§ DATA SHOWN
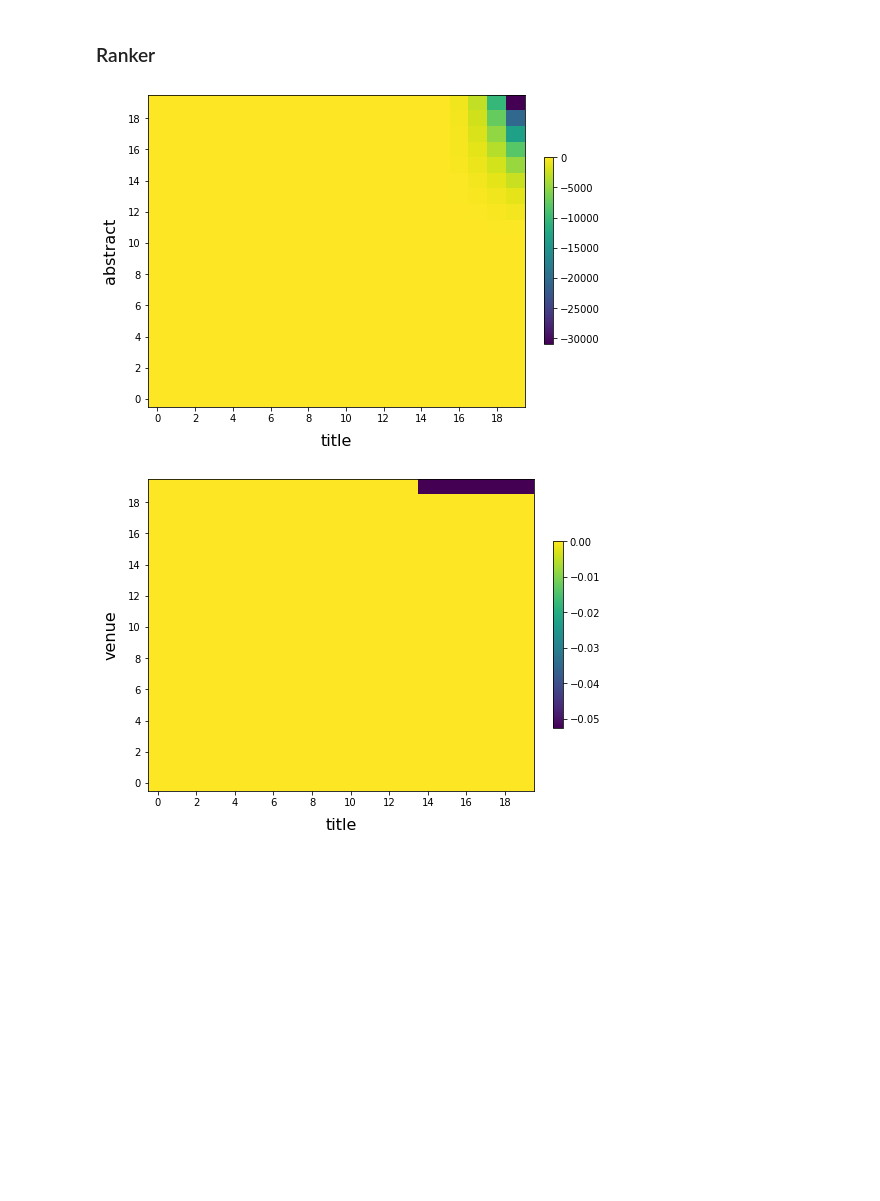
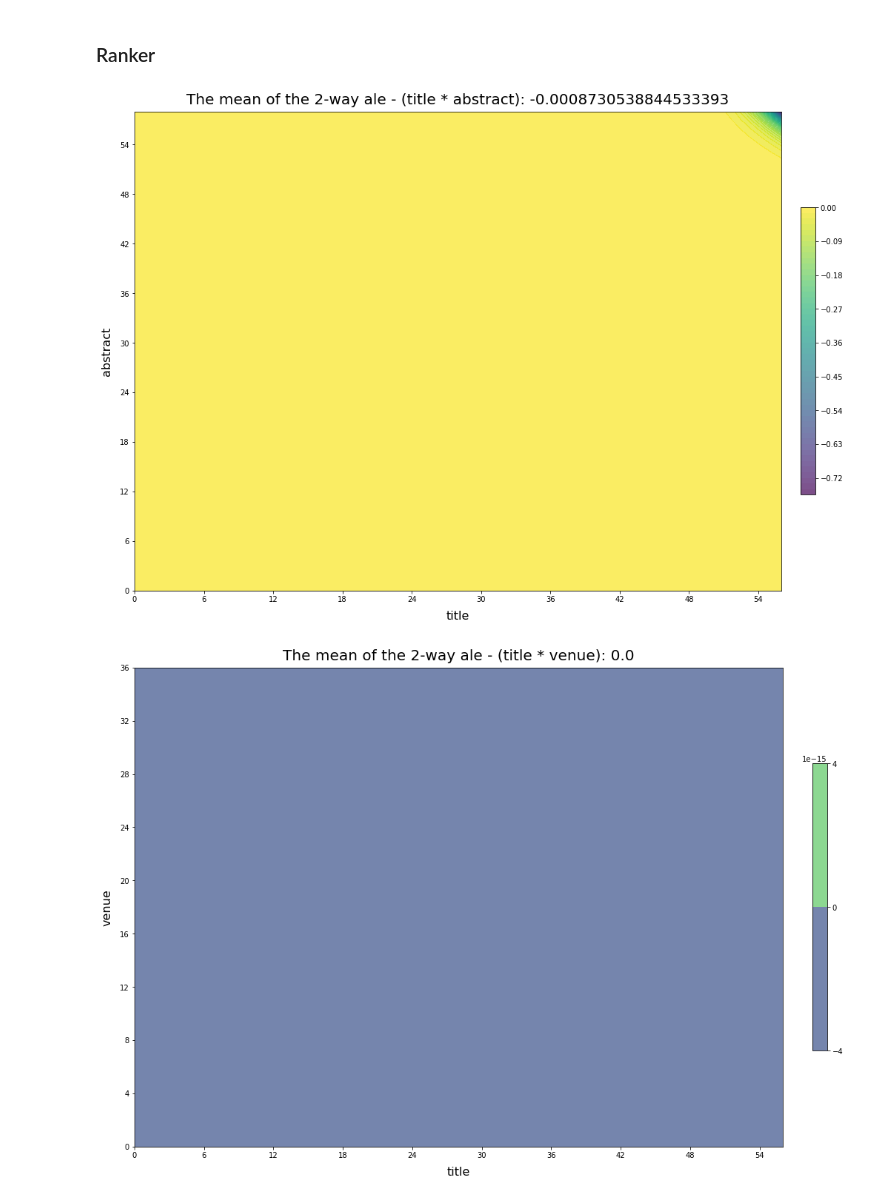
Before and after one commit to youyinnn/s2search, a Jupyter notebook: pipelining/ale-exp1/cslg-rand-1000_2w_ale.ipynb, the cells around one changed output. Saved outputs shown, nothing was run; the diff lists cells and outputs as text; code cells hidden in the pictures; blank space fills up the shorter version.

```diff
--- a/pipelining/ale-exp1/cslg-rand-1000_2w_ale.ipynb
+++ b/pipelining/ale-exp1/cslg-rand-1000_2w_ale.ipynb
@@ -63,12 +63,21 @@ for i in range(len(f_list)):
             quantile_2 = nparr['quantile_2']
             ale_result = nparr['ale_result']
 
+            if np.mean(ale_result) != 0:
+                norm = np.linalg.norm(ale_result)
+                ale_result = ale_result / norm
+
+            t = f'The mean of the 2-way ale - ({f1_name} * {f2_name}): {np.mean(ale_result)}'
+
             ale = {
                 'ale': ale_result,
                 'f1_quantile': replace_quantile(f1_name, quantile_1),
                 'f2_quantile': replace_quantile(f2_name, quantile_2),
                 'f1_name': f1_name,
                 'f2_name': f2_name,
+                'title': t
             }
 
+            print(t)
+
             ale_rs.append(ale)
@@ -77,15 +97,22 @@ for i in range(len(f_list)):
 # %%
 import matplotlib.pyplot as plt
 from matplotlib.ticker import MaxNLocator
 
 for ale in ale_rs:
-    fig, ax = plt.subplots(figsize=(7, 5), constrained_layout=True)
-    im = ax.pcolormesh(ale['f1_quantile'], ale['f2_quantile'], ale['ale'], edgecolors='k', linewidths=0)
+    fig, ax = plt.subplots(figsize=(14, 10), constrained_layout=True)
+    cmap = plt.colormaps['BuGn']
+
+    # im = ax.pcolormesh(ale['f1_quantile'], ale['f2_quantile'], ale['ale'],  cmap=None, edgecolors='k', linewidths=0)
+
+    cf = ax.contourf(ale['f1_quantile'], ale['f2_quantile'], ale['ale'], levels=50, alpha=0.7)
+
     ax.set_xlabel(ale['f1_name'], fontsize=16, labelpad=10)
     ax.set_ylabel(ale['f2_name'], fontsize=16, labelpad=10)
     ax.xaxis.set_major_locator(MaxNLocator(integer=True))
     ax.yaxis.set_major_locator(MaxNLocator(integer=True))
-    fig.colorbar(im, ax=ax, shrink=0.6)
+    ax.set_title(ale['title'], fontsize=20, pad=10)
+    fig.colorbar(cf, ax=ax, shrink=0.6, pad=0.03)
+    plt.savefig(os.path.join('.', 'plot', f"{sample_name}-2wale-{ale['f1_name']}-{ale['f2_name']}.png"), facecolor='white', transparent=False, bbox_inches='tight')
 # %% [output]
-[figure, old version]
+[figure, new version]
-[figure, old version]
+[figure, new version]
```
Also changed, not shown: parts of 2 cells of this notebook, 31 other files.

§ EXERCISE REQUIREMENTS
Tally the lines above that include the word "True"; answer with the total only.

§ FINISHED EXERCISE
4